Martial arts movies dwell in their own little fantastical universe that obeys the laws of physics about as well as a drunken mule obeys Miss Manners' guide to restaurant etiquette. Most of what you see in a kung fu flick could not happen in real life, but every once in a while those outlandish feats you see up on the screen contain a bit of truth ...
(Martial arts aren't the only thing more badass than you've been lead to believe. Buy our De-Textbook and learn why the ancient Samurai were closer to mercenary pro athletes than suicide-happy servants. And as for ninjas? They preferred cunning disguises to black pajamas. Your favorite book sellers are now accepting pre-orders!)
5 Grabbing Arrows Out of the Air
One of the more common ninja myths involves seemingly superhuman martial artists plucking real arrows out of the air. Obviously that's ridiculous -- arrows are effective solely because they're too fast to dodge. They're like a bullet's slow-witted, well-endowed cousin: not quite as quick, but just as effective where it counts. But Anthony Kelly, who calls himself a "reaction man," begs to disagree: He holds the Guinness World Record for being able to catch the most arrows in two minutes. So what is that -- like, two arrows, with his torso?
Nope. Kelly snatched a total of 33 arrows out of the air.
Kelly says he started catching arrows in 2000 as part of an annual "martial arts night" he put on at his New England Martial Arts Center. (Because when you think "hotbed of ninja activity," you think "New England.") From there, Kelly became the go-to guy when it came to grabbing sharp things out of the air for martial arts demonstrations, county fairs, and drunken boasts. He was even brought in by the MythBusters to test a whole slew of ninja myths. And when it came time to catch the arrow -- fired by trained shooter Jamie Hyneman (of course he's an archer; just look at that mustache) -- Kelly plucked it out of the air like a pro, right there on camera.
If you want to try the stunt yourself, just follow these three easy steps: First, find a professional and accurate bowman to fire the projectile. Second, snatch wildly at the arrow hurtling at you faster than the human eye can see. Third, bleed profusely.
4 The 100-Man Kumite Shields
In Bloodsport -- which first popularized both the kumite and man-splits -- we watch Jean-Claude Van Damme dismantle fighter after fighter in a vicious underground martial arts tournament, eventually emerging victorious from his many battles, thus proving that white people are better than other cultures even at their own things. (Well, according to other white people, at least.)
Afterward, Van Damme handicrafts the shit out of a paper dragon.
First off, the kumite is a real thing.
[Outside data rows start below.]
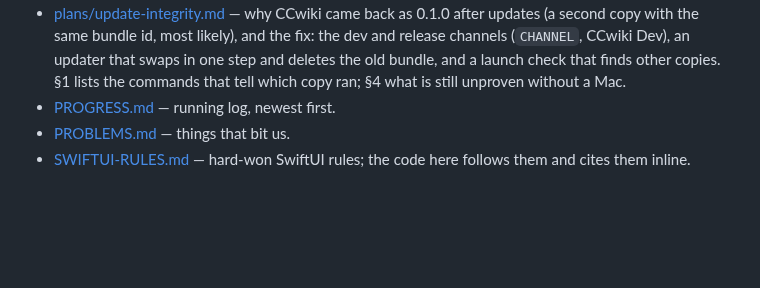
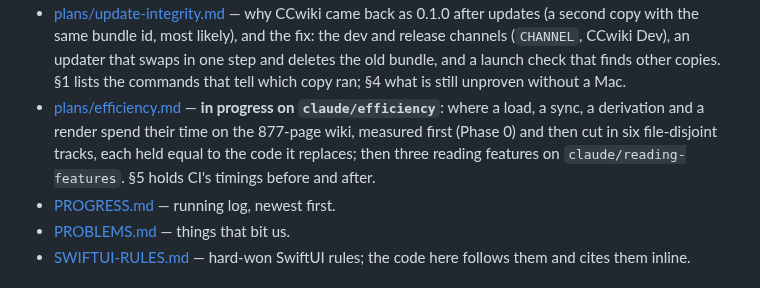
Before and after one commit to axhoover/ccwiki, a Markdown page: PLAN.md, the part around the change. Rendered like a GitHub page; blank space fills up the shorter version.

```diff
--- a/PLAN.md
+++ b/PLAN.md
@@ -178,6 +178,12 @@ redesign, not a refactor.
   an updater that swaps in one step and deletes the old bundle, and a launch
   check that finds other copies. §1 lists the commands that tell which copy
   ran; §4 what is still unproven without a Mac.
+- [plans/efficiency.md](plans/efficiency.md) — **in progress on
+  `claude/efficiency`**: where a load, a sync, a derivation and a render
+  spend their time on the 877-page wiki, measured first (Phase 0) and then
+  cut in six file-disjoint tracks, each held equal to the code it replaces;
+  then three reading features on `claude/reading-features`. §5 holds CI's
+  timings before and after.
 - [PROGRESS.md](PROGRESS.md) — running log, newest first.
 - [PROBLEMS.md](PROBLEMS.md) — things that bit us.
 - [SWIFTUI-RULES.md](SWIFTUI-RULES.md) — hard-won SwiftUI rules; the code here
```
Also changed, not shown: plans/efficiency.md (+21 -19 lines).
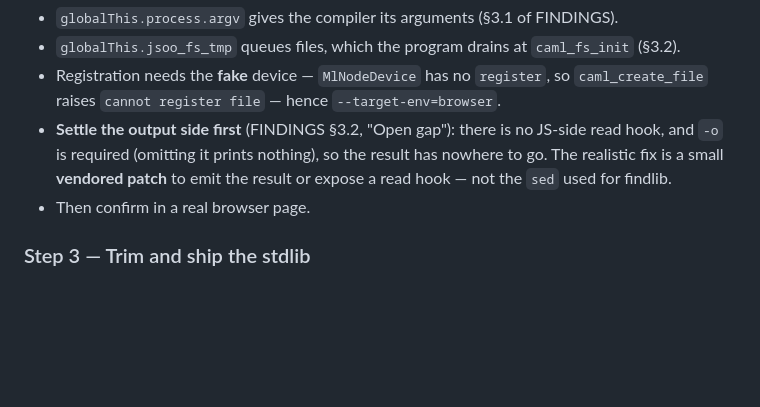
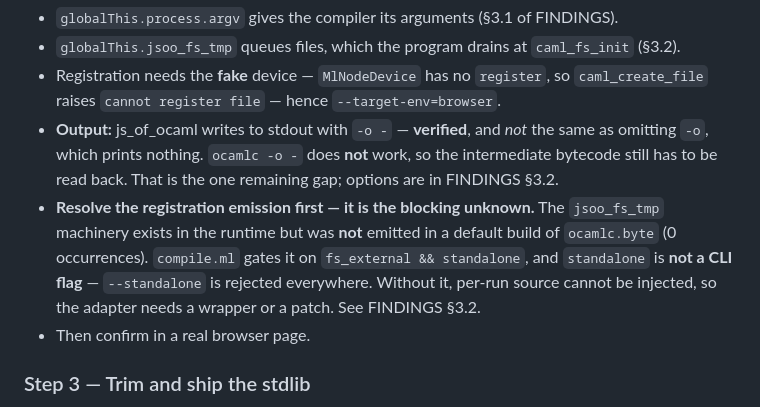
Before and after one commit to live-codes/browser-ocaml, a Markdown page: HANDOVER.md, the part around the change. Drawn GitHub-style; blank space fills up the shorter version.

```diff
--- a/HANDOVER.md
+++ b/HANDOVER.md
@@ -75,10 +75,15 @@ require('./jsoo-browser.js');
 * `globalThis.jsoo_fs_tmp` queues files, which the program drains at `caml_fs_init` (§3.2).
 * Registration needs the **fake** device — `MlNodeDevice` has no `register`, so
   `caml_create_file` raises `cannot register file` — hence `--target-env=browser`.
-* **Settle the output side first** (FINDINGS §3.2, "Open gap"): there is no JS-side read hook,
-  and `-o` is required (omitting it prints nothing), so the result has nowhere to go. The
-  realistic fix is a small **vendored patch** to emit the result or expose a read hook — not
-  the `sed` used for findlib.
+* **Output:** js_of_ocaml writes to stdout with `-o -` — **verified**, and *not* the same as
+  omitting `-o`, which prints nothing. `ocamlc -o -` does **not** work, so the intermediate
+  bytecode still has to be read back. That is the one remaining gap; options are in FINDINGS
+  §3.2.
+* **Resolve the registration emission first — it is the blocking unknown.** The `jsoo_fs_tmp`
+  machinery exists in the runtime but was **not** emitted in a default build of `ocamlc.byte`
+  (0 occurrences). `compile.ml` gates it on `fs_external && standalone`, and `standalone` is
+  **not a CLI flag** — `--standalone` is rejected everywhere. Without it, per-run source cannot
+  be injected, so the adapter needs a wrapper or a patch. See FINDINGS §3.2.
 * Then confirm in a real browser page.
 
 ### Step 3 — Trim and ship the stdlib
```
Also changed, not shown: FINDINGS.md (+33 -14 lines).
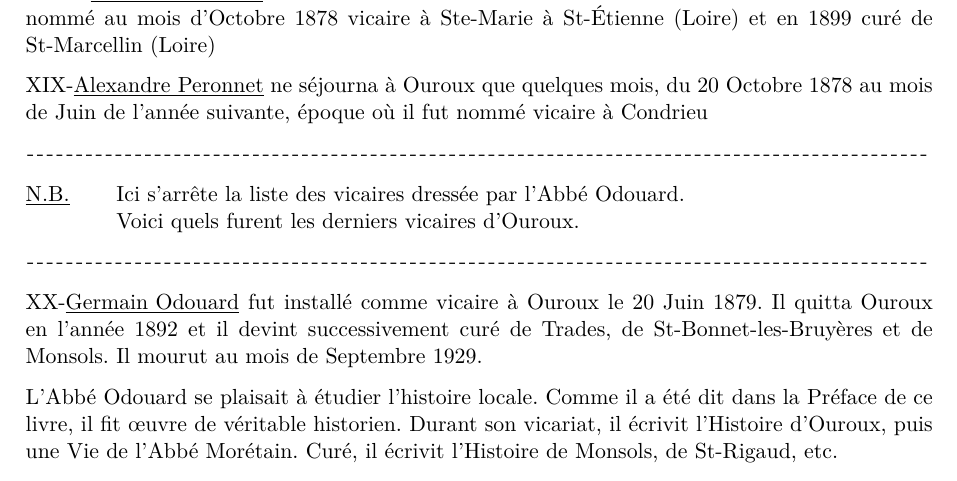
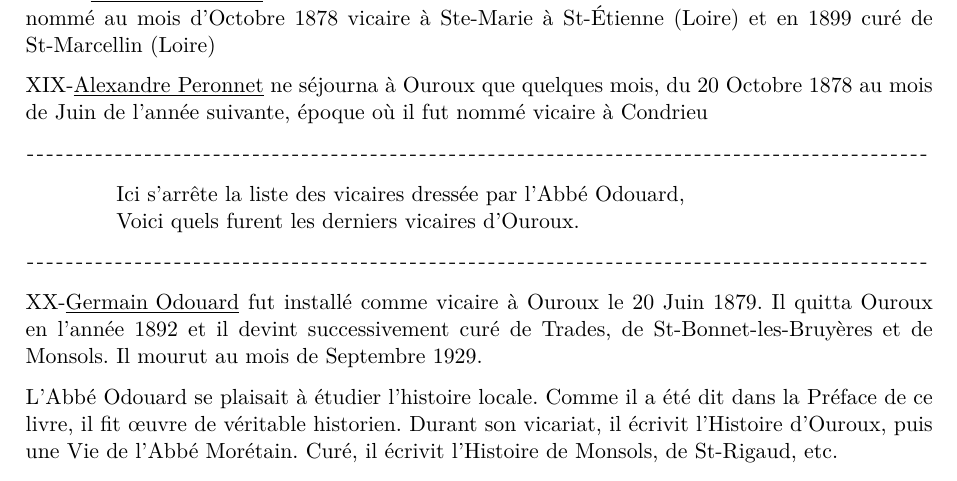
Before and after one commit to grostim/HistoireOuroux, a LaTeX document (Histoire d'Ouroux.tex, which reads Chapitres/18-vicaires.tex): part of page 117 of 181, cut so that both start at the same text. Compiled offline with pdfLaTeX.

Commit message:
fix: retirer le libelle Nota Bene invente

```diff
--- a/Chapitres/18-vicaires.tex
+++ b/Chapitres/18-vicaires.tex
@@ -101,7 +101,7 @@ XIX-\underline{Alexandre Peronnet} ne séjourna à Ouroux que quelques mois, du
 \noindent\hbox to \textwidth{\leaders\hbox to 0.45em{\hss-\hss}\hfill}\par
 \begin{tabbing}
 \hspace{0.10\textwidth}\=\kill
-\underline{N.B.}\quad\>Ici s'arrête la liste des vicaires dressée par l'Abbé Odouard.\\
+\>Ici s'arrête la liste des vicaires dressée par l'Abbé Odouard,\\
 \>Voici quels furent les derniers vicaires d'Ouroux.
 \end{tabbing}
 \noindent\hbox to \textwidth{\leaders\hbox to 0.45em{\hss-\hss}\hfill}\par
```
Also changed, not shown: preuves/issue-53-page-116.png, preuves/issue-54-page-116.png.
That's not the crazy part. Here's where real life actually outdoes cinema: Bloodsport shows the kumite as a bracket-style tournament, like the NCCA Championships with a few more elbows to the face. So it isn't that crazy to think Van Damme (who is playing real-life ninjitsu instructor and supposed kumite champion Frank Dux) could take home the gold ... plated sword.
But the kumite is not a bracket contest: It's an endurance test developed by the founder of kyokushin karate, who had finally figured out a legal way to murder his students. The real challenge pits one man against 100 equally skilled martial artists. He fights each one consecutively in two-minute full-contact sparring matches. After each round, the challenger gets a quick 60-second break before fighting a new, fresh opponent. The main object is to defeat at least half of your opponents, preferably by knocking them out.
The other object? Try not to get mashed into meat pudding.
"Beat 50 out of 100? That's a 50/50 shot, right? Uhhuhhuhh ..."
Only about 14 people in history have ever made it through the 100-man kumite. The most recent to attempt the feat was Judd Reid, whose preparations for the fight put the collected montages of all the Rockys (and even a few Karate Kids) to shame. Then there was Akira Masuda, who completed the challenge in 1991. During his 44th -- that's 44 fresh, eager, bright-eyed and bushy-tailed murder machines that Masuda put down -- Masuda nearly kicked his opponent's goddamn head off and practically exploded the poor guy's ribcage.
But badassery, much like cabbage, has an expiration date. Toward the end, even Masuda can barely keep his hands up. His fellow competitors take pity on him by punching and kicking his legs and stomach like legs and stomachs killed their families.